Exercise
Pick out each line of the records in which the word "color" appears.

━━ Study material

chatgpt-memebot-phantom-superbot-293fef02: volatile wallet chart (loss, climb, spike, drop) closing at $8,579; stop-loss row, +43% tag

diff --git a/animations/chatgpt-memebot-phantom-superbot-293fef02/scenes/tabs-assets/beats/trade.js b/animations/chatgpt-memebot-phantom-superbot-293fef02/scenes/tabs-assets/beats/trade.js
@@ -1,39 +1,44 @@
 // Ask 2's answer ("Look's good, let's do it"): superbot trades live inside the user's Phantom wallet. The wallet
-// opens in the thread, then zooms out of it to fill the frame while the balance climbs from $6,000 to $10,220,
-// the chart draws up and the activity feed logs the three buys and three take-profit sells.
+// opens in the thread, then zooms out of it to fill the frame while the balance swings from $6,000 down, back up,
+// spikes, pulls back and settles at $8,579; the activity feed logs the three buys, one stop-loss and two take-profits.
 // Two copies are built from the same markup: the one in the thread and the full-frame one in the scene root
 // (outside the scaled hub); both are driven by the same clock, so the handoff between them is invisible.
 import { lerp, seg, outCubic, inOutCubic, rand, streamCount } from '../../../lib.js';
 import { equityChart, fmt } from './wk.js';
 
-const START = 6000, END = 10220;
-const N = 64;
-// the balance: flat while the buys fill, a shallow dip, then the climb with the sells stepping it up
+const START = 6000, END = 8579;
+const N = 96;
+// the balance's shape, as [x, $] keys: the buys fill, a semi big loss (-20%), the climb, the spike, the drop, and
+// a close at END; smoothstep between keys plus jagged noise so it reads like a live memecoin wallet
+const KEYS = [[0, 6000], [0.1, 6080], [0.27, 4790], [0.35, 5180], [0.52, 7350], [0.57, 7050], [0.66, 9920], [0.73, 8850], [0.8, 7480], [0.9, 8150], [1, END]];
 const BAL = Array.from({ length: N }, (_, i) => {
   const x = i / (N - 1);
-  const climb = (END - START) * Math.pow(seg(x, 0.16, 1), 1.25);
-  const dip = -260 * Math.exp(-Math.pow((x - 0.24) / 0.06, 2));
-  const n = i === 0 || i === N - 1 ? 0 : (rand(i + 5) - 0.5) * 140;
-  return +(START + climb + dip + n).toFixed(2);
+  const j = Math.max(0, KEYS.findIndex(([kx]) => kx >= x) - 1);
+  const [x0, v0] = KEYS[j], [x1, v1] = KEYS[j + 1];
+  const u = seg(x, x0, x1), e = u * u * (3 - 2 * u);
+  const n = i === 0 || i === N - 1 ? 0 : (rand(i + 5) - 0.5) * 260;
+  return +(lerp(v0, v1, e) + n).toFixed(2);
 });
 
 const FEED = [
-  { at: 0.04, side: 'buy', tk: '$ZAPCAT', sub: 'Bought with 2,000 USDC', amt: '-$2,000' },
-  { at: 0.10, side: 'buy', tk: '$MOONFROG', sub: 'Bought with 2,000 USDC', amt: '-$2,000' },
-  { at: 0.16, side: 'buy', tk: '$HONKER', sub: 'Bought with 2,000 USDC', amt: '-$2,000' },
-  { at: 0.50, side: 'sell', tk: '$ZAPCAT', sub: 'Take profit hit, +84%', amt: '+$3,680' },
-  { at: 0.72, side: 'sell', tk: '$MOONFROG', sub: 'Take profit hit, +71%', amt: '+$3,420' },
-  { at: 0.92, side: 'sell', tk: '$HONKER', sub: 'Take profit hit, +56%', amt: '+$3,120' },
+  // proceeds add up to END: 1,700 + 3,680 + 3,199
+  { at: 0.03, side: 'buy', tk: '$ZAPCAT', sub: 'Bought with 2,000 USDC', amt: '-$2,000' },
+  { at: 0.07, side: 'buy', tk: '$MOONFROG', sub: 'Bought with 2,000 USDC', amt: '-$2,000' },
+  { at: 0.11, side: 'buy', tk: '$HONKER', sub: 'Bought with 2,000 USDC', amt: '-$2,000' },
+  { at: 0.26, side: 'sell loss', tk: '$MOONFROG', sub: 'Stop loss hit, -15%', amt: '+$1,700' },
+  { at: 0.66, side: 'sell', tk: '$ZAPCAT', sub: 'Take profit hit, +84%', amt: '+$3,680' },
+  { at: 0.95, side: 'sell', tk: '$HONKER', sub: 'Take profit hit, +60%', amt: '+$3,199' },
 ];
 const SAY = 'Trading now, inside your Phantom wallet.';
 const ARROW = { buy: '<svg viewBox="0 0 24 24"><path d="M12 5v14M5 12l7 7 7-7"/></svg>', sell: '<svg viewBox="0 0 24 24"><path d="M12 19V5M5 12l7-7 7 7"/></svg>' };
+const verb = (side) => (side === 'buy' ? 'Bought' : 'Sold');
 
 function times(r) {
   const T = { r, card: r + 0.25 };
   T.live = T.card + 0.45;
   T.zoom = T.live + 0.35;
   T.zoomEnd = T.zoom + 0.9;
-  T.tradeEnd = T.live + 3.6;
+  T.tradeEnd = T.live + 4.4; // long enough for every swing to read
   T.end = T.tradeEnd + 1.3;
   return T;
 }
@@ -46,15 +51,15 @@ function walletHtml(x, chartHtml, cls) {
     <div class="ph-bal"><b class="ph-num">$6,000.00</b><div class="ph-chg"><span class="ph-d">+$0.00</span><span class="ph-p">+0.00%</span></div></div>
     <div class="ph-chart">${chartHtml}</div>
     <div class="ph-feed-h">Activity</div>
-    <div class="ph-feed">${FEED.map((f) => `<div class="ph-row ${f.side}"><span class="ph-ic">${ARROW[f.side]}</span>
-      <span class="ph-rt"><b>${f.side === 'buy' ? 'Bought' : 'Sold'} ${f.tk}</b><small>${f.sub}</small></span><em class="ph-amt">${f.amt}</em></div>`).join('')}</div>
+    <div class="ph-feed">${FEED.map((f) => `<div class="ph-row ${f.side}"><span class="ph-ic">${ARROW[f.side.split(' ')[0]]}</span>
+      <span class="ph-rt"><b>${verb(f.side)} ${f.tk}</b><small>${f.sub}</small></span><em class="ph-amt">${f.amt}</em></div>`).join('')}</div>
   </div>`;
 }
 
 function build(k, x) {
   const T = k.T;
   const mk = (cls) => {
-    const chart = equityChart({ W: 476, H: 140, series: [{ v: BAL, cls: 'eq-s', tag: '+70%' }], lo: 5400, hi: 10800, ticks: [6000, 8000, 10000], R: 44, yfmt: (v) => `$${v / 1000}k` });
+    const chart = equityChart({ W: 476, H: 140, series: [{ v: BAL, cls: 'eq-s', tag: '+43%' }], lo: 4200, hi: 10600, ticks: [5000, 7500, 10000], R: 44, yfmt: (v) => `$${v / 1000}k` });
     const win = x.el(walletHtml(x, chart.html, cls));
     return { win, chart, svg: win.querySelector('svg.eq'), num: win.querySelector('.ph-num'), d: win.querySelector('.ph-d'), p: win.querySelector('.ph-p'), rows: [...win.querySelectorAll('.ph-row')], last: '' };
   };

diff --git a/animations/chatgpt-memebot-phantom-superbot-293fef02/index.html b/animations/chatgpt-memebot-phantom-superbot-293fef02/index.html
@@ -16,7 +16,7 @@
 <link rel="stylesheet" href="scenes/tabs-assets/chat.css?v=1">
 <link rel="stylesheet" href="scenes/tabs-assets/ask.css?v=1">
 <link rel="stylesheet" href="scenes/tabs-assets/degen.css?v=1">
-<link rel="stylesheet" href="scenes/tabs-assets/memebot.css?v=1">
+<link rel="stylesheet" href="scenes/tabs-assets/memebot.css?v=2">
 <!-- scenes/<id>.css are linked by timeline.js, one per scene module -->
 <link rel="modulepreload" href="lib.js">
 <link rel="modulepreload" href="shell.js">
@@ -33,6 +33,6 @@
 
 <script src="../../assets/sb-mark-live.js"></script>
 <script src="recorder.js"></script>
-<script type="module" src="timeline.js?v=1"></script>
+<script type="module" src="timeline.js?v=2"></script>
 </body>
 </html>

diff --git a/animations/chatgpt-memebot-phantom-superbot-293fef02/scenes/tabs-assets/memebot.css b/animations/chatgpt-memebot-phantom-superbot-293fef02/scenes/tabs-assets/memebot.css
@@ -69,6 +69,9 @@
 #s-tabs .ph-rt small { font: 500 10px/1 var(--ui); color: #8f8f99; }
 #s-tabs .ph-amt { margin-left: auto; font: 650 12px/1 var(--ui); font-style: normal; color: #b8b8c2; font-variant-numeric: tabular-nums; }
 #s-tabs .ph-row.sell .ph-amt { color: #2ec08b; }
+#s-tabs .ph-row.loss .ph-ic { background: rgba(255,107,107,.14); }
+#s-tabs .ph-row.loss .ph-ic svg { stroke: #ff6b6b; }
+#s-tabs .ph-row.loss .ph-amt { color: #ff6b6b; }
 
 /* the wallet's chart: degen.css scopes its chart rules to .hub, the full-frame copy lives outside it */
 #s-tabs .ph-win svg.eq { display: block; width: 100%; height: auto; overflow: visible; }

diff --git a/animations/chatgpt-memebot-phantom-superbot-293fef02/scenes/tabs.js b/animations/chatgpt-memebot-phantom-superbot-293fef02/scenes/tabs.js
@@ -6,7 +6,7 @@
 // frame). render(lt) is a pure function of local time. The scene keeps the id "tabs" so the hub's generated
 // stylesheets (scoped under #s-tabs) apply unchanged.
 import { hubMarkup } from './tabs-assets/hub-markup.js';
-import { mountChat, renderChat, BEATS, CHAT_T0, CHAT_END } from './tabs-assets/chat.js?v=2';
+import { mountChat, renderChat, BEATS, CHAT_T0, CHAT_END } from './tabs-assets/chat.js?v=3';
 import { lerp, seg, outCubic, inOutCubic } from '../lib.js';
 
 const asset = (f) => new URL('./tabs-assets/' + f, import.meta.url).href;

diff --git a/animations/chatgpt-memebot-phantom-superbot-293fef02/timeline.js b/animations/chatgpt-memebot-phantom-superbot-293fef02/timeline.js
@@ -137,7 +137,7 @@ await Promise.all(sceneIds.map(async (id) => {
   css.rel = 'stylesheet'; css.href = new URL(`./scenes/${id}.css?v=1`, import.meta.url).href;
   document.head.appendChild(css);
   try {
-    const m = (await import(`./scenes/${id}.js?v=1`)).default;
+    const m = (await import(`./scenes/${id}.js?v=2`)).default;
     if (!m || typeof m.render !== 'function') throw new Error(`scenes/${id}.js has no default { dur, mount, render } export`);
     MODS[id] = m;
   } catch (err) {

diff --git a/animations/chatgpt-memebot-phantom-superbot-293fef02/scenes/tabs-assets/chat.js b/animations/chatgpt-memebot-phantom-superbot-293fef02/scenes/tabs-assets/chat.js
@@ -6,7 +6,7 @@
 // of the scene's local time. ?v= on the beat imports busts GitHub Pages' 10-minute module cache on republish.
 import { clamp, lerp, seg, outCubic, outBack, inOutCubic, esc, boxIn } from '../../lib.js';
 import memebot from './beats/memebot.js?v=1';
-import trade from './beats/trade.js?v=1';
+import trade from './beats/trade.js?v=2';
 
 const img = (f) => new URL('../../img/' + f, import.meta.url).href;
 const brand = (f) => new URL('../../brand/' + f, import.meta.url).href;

━━━━

Answer space
 #s-tabs .ph-rt small { font: 500 10px/1 var(--ui); color: #8f8f99; }
 #s-tabs .ph-amt { margin-left: auto; font: 650 12px/1 var(--ui); font-style: normal; color: #b8b8c2; font-variant-numeric: tabular-nums; }
 #s-tabs .ph-row.sell .ph-amt { color: #2ec08b; }
+#s-tabs .ph-row.loss .ph-amt { color: #ff6b6b; }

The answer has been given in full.